The movie is in full swing when it dawns upon him that his own son maybe the next kid to die. He takes the help of an equally stoic Bentley – what are the odds of two such characters being at the same place at the same time! They retrieve the corpse of the child (of the poltergeist) from a marsh – a scene well executed!
An untouchable spirit is more haunting than a decaying corpse. This is perhaps shown clearly towards the final moments of this film, at the mansion, when we await the arrival of the ghost whilst her son’s body is laid down in a makeshift bed surrounded by all his favorite physical objects. Tranquility is more unnerving that all sounds effects at a scene like this and this play of the human mind is quite well employed when we see the lady enter, scream and leave everything as it was. The lady and her son are finally laid to rest together.
Alas! Not all things go as planned for young Kipps and he’s reunited with his kid momentarily (at a railway station) before the unexpected happens. Souls as restless as the one in this film can never be at peace and indeed, the veiled lady goes for the kill. The climax is a mixed bag – neither is it the happy ending one wishes for (after seeing the hero go through such an ordeal to make amends) nor is it too sad to leave one depressed.

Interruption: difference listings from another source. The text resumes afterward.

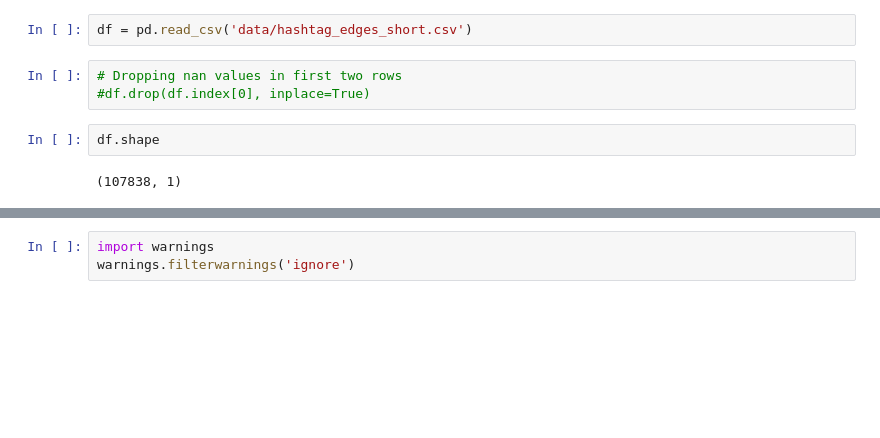
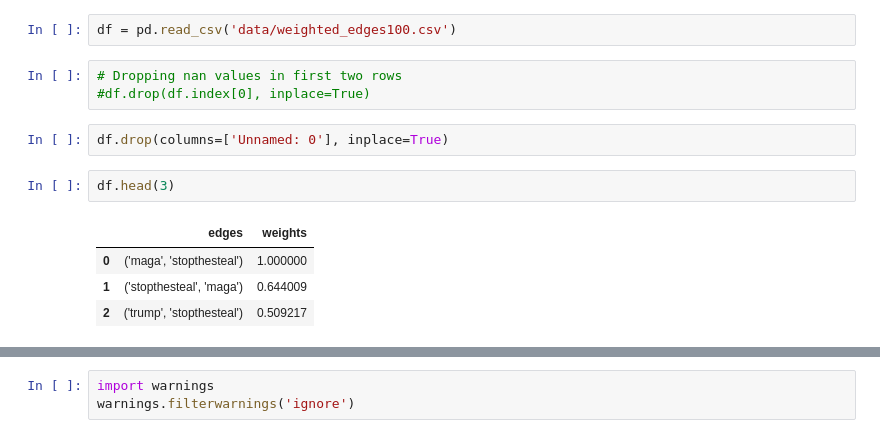
Before and after one commit to henryhoenig/capstone_3, a Jupyter notebook: short_hash_network.ipynb, the cells around one changed output, grey strips where cells are left out. Cells and saved outputs as stored; diff of their text form; blank space fills up the shorter version.

```diff
--- a/short_hash_network.ipynb
+++ b/short_hash_network.ipynb
@@ -10,9 +11,14 @@ from networkx.algorithms import community
 # %%
-df = pd.read_csv('data/hashtag_edges_short.csv')
+df = pd.read_csv('data/weighted_edges100.csv')
 # %%
 # Dropping nan values in first two rows
 #df.drop(df.index[0], inplace=True)
-# %%
-df.shape
-# %% [output]
-(107838, 1)
+# %%
+df.drop(columns=['Unnamed: 0'], inplace=True)
+# %%
+df.head(3)
+# %% [output]
+|  | edges | weights |
+| 0 | ('maga', 'stopthesteal') | 1.000000 |
+| 1 | ('stopthesteal', 'maga') | 0.644009 |
+| 2 | ('trump', 'stopthesteal') | 0.509217 |
```
Also changed, not shown: parts of 18 cells of this notebook, 21 other files.
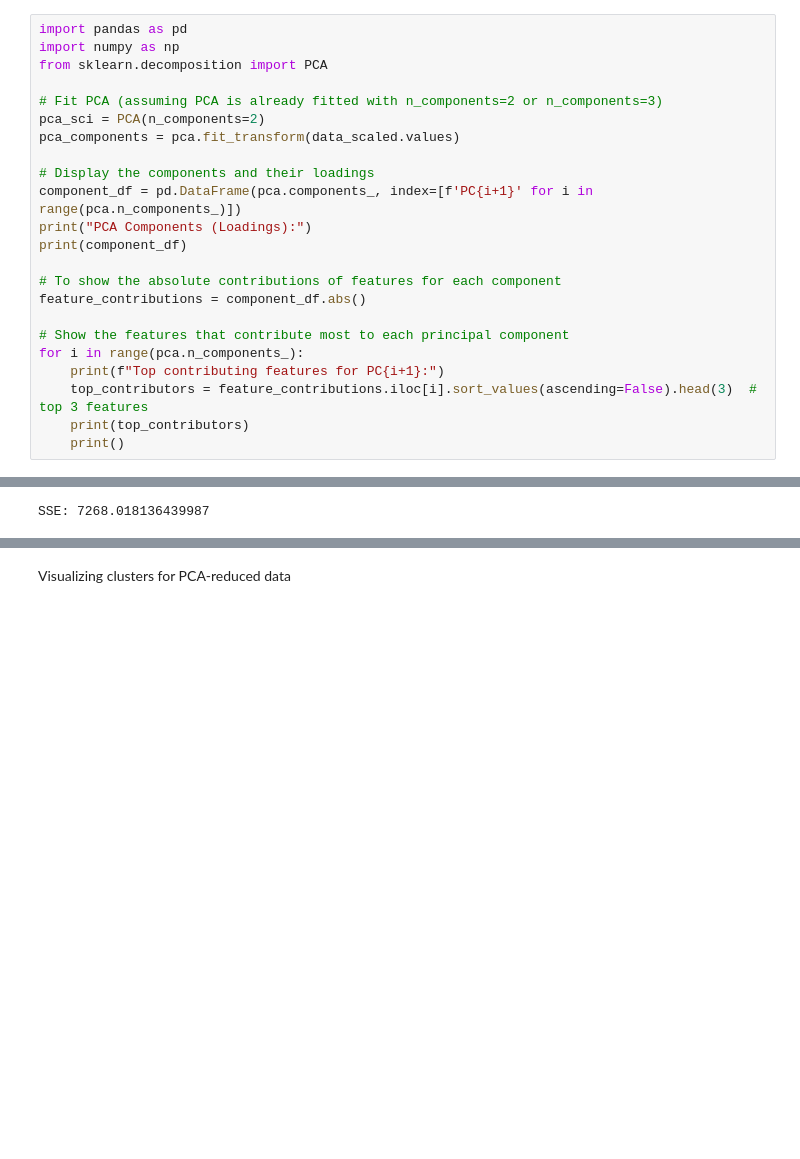
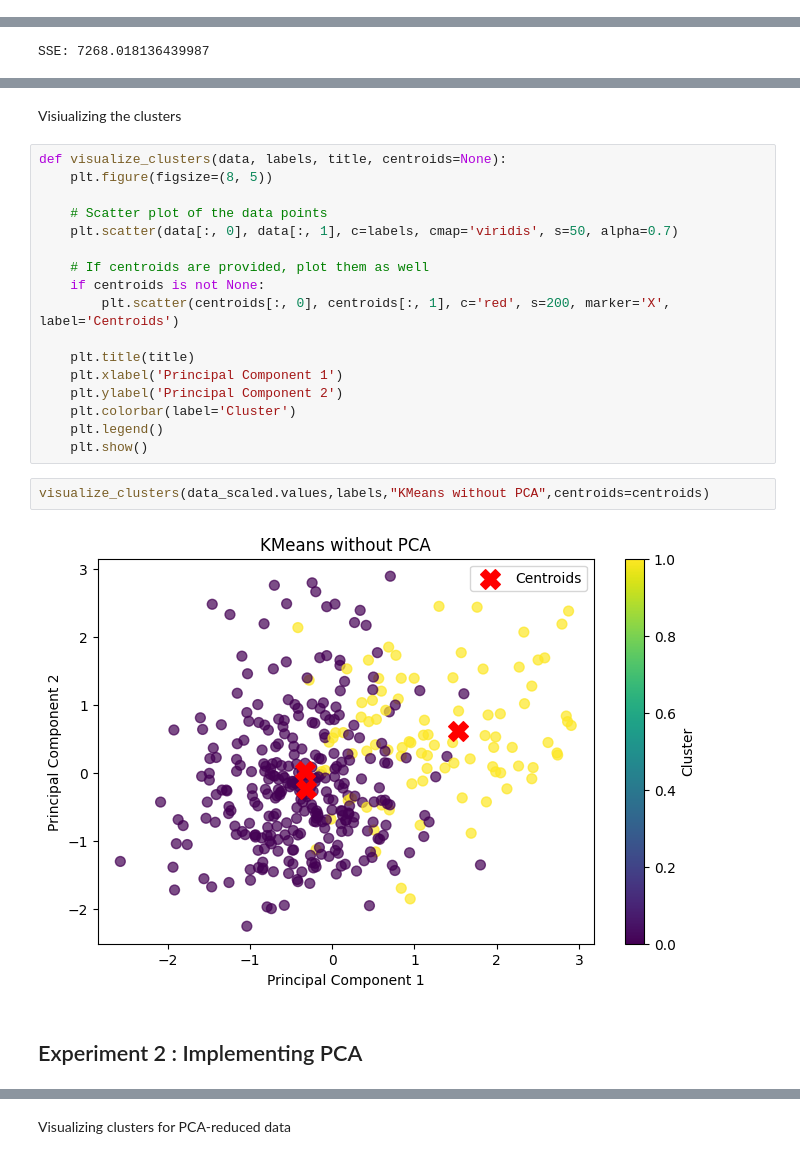
Before and after one commit to perfectdude719/machine_learning, a Jupyter notebook: assignment4/Notebook.ipynb, the cells around one changed output, grey strips where cells are left out. Drawn from its saved outputs; the diff is of its cells as text; blank space fills up the shorter version.

```diff
--- a/assignment4/Notebook.ipynb
+++ b/assignment4/Notebook.ipynb
@@ -161,23 +126,0 @@ Mohamed's previous pca
-# %%
-import pandas as pd
-import numpy as np
-from sklearn.decomposition import PCA
-
-# Fit PCA (assuming PCA is already fitted with n_components=2 or n_components=3)
-pca_sci = PCA(n_components=2)
-pca_components = pca.fit_transform(data_scaled.values)
-
-# Display the components and their loadings
-component_df = pd.DataFrame(pca.components_, index=[f'PC{i+1}' for i in range(pca.n_components_)])
-print("PCA Components (Loadings):")
-print(component_df)
-
-# To show the absolute contributions of features for each component
-feature_contributions = component_df.abs()
-
-# Show the features that contribute most to each principal component
-for i in range(pca.n_components_):
-    print(f"Top contributing features for PC{i+1}:")
-    top_contributors = feature_contributions.iloc[i].sort_values(ascending=False).head(3)  # top 3 features
-    print(top_contributors)
-    print()
@@ -262,0 +203,25 @@ Second Experiment: PCA + K-Means
+# %% [markdown]
+ Visiualizing the clusters
+# %%
+def visualize_clusters(data, labels, title, centroids=None):
+    plt.figure(figsize=(8, 5))
+
+    # Scatter plot of the data points
+    plt.scatter(data[:, 0], data[:, 1], c=labels, cmap='viridis', s=50, alpha=0.7)
+
+    # If centroids are provided, plot them as well
+    if centroids is not None:
+        plt.scatter(centroids[:, 0], centroids[:, 1], c='red', s=200, marker='X', label='Centroids')
+
+    plt.title(title)
+    plt.xlabel('Principal Component 1')
+    plt.ylabel('Principal Component 2')
+    plt.colorbar(label='Cluster')
+    plt.legend()
+    plt.show()
+# %%
+visualize_clusters(data_scaled.values,labels,"KMeans without PCA",centroids=centroids)
+# %% [output]
+[figure, added]
+# %% [markdown]
+## Experiment 2 : Implementing PCA
```
Also changed, not shown: parts of 34 cells of this notebook.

Overall a good watch if you go with the expectation of seeing an old fashioned ghost film. There is nothing new in the thrills and spooky scenes, but their timing, frequency and the overall balanced effect is what will stand out in this movie.
My rating for “The Woman in Black (2012)”: